**** The input ****

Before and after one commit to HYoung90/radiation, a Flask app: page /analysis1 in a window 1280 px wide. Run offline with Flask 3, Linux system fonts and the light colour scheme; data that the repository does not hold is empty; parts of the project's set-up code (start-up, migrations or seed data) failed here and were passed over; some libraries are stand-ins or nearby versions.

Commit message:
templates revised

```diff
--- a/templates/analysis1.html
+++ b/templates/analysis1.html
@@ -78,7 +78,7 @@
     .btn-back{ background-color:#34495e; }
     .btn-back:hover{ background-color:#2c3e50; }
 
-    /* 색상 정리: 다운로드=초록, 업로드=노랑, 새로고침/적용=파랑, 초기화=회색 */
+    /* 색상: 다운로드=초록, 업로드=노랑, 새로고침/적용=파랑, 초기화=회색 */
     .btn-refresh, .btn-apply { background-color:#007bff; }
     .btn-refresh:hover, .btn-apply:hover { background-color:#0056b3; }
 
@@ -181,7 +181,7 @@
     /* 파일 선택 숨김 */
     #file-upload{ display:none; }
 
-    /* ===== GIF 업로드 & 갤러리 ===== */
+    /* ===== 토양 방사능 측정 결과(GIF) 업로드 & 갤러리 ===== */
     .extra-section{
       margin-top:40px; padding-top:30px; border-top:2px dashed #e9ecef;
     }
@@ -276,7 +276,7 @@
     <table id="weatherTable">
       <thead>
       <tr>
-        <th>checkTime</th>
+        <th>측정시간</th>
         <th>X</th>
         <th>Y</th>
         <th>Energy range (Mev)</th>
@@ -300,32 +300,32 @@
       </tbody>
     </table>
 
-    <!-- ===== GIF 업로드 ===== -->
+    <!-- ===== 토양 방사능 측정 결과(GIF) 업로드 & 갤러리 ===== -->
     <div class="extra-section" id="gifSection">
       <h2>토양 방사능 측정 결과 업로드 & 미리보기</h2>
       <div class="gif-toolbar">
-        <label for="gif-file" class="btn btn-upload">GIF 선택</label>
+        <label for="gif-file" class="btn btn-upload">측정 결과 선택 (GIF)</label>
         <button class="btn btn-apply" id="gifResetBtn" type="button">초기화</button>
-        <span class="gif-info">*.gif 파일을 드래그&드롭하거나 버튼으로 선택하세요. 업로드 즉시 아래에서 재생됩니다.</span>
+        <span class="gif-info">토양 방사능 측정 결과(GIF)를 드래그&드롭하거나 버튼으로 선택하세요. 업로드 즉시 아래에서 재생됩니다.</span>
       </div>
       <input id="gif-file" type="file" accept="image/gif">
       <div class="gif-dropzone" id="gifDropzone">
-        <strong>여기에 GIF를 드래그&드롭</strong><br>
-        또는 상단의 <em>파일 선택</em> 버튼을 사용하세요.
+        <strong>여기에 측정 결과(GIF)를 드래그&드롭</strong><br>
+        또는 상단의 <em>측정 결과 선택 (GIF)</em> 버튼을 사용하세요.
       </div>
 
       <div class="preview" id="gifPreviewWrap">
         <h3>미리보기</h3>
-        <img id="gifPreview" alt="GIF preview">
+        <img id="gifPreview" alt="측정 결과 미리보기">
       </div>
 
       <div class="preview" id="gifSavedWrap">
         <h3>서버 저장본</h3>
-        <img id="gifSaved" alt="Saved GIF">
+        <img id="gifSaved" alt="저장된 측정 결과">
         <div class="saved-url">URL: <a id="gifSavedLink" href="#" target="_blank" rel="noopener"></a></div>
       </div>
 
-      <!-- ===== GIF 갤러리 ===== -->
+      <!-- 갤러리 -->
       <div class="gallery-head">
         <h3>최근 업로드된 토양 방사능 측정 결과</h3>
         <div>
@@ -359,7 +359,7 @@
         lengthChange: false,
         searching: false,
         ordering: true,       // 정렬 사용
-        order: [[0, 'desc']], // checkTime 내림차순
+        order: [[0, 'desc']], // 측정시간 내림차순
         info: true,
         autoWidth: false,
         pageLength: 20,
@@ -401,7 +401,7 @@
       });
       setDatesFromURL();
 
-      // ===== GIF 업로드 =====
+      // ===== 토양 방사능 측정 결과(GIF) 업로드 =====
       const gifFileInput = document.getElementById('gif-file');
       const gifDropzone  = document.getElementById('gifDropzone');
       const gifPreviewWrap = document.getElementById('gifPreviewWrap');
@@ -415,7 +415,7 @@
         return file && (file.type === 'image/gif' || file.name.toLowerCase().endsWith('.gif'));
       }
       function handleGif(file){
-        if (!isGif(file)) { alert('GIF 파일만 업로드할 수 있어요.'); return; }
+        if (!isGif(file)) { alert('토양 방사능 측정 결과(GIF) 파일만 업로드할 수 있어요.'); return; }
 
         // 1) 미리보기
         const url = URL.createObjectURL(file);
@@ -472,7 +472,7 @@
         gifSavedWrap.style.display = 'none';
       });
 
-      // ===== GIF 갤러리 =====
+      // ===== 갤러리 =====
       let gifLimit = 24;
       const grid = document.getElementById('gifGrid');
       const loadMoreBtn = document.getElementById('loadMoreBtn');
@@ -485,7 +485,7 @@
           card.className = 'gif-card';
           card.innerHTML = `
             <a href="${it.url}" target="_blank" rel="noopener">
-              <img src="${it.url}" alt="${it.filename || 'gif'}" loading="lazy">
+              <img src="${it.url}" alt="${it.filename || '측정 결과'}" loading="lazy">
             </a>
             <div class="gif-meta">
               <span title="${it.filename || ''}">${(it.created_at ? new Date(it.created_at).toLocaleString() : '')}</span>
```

****

What you will do: With every line intact, reproduce the listing verbatim.

Solution:
Before and after one commit to HYoung90/radiation, a Flask app: page /analysis1 in a window 1280 px wide. Run offline with Flask 3, Linux system fonts and the light colour scheme; data that the repository does not hold is empty; parts of the project's set-up code (start-up, migrations or seed data) failed here and were passed over; some libraries are stand-ins or nearby versions.

Commit message:
templates revised

```diff
--- a/templates/analysis1.html
+++ b/templates/analysis1.html
@@ -78,7 +78,7 @@
     .btn-back{ background-color:#34495e; }
     .btn-back:hover{ background-color:#2c3e50; }
 
-    /* 색상 정리: 다운로드=초록, 업로드=노랑, 새로고침/적용=파랑, 초기화=회색 */
+    /* 색상: 다운로드=초록, 업로드=노랑, 새로고침/적용=파랑, 초기화=회색 */
     .btn-refresh, .btn-apply { background-color:#007bff; }
     .btn-refresh:hover, .btn-apply:hover { background-color:#0056b3; }
 
@@ -181,7 +181,7 @@
     /* 파일 선택 숨김 */
     #file-upload{ display:none; }
 
-    /* ===== GIF 업로드 & 갤러리 ===== */
+    /* ===== 토양 방사능 측정 결과(GIF) 업로드 & 갤러리 ===== */
     .extra-section{
       margin-top:40px; padding-top:30px; border-top:2px dashed #e9ecef;
     }
@@ -276,7 +276,7 @@
     <table id="weatherTable">
       <thead>
       <tr>
-        <th>checkTime</th>
+        <th>측정시간</th>
         <th>X</th>
         <th>Y</th>
         <th>Energy range (Mev)</th>
@@ -300,32 +300,32 @@
       </tbody>
     </table>
 
-    <!-- ===== GIF 업로드 ===== -->
+    <!-- ===== 토양 방사능 측정 결과(GIF) 업로드 & 갤러리 ===== -->
     <div class="extra-section" id="gifSection">
       <h2>토양 방사능 측정 결과 업로드 & 미리보기</h2>
       <div class="gif-toolbar">
-        <label for="gif-file" class="btn btn-upload">GIF 선택</label>
+        <label for="gif-file" class="btn btn-upload">측정 결과 선택 (GIF)</label>
         <button class="btn btn-apply" id="gifResetBtn" type="button">초기화</button>
-        <span class="gif-info">*.gif 파일을 드래그&드롭하거나 버튼으로 선택하세요. 업로드 즉시 아래에서 재생됩니다.</span>
+        <span class="gif-info">토양 방사능 측정 결과(GIF)를 드래그&드롭하거나 버튼으로 선택하세요. 업로드 즉시 아래에서 재생됩니다.</span>
       </div>
       <input id="gif-file" type="file" accept="image/gif">
       <div class="gif-dropzone" id="gifDropzone">
-        <strong>여기에 GIF를 드래그&드롭</strong><br>
-        또는 상단의 <em>파일 선택</em> 버튼을 사용하세요.
+        <strong>여기에 측정 결과(GIF)를 드래그&드롭</strong><br>
+        또는 상단의 <em>측정 결과 선택 (GIF)</em> 버튼을 사용하세요.
       </div>
 
       <div class="preview" id="gifPreviewWrap">
         <h3>미리보기</h3>
-        <img id="gifPreview" alt="GIF preview">
+        <img id="gifPreview" alt="측정 결과 미리보기">
       </div>
 
       <div class="preview" id="gifSavedWrap">
         <h3>서버 저장본</h3>
-        <img id="gifSaved" alt="Saved GIF">
+        <img id="gifSaved" alt="저장된 측정 결과">
         <div class="saved-url">URL: <a id="gifSavedLink" href="#" target="_blank" rel="noopener"></a></div>
       </div>
 
-      <!-- ===== GIF 갤러리 ===== -->
+      <!-- 갤러리 -->
       <div class="gallery-head">
         <h3>최근 업로드된 토양 방사능 측정 결과</h3>
         <div>
@@ -359,7 +359,7 @@
         lengthChange: false,
         searching: false,
         ordering: true,       // 정렬 사용
-        order: [[0, 'desc']], // checkTime 내림차순
+        order: [[0, 'desc']], // 측정시간 내림차순
         info: true,
         autoWidth: false,
         pageLength: 20,
@@ -401,7 +401,7 @@
       });
       setDatesFromURL();
 
-      // ===== GIF 업로드 =====
+      // ===== 토양 방사능 측정 결과(GIF) 업로드 =====
       const gifFileInput = document.getElementById('gif-file');
       const gifDropzone  = document.getElementById('gifDropzone');
       const gifPreviewWrap = document.getElementById('gifPreviewWrap');
@@ -415,7 +415,7 @@
         return file && (file.type === 'image/gif' || file.name.toLowerCase().endsWith('.gif'));
       }
       function handleGif(file){
-        if (!isGif(file)) { alert('GIF 파일만 업로드할 수 있어요.'); return; }
+        if (!isGif(file)) { alert('토양 방사능 측정 결과(GIF) 파일만 업로드할 수 있어요.'); return; }
 
         // 1) 미리보기
         const url = URL.createObjectURL(file);
@@ -472,7 +472,7 @@
         gifSavedWrap.style.display = 'none';
       });
 
-      // ===== GIF 갤러리 =====
+      // ===== 갤러리 =====
       let gifLimit = 24;
       const grid = document.getElementById('gifGrid');
       const loadMoreBtn = document.getElementById('loadMoreBtn');
@@ -485,7 +485,7 @@
           card.className = 'gif-card';
           card.innerHTML = `
             <a href="${it.url}" target="_blank" rel="noopener">
-              <img src="${it.url}" alt="${it.filename || 'gif'}" loading="lazy">
+              <img src="${it.url}" alt="${it.filename || '측정 결과'}" loading="lazy">
             </a>
             <div class="gif-meta">
               <span title="${it.filename || ''}">${(it.created_at ? new Date(it.created_at).toLocaleString() : '')}</span>
```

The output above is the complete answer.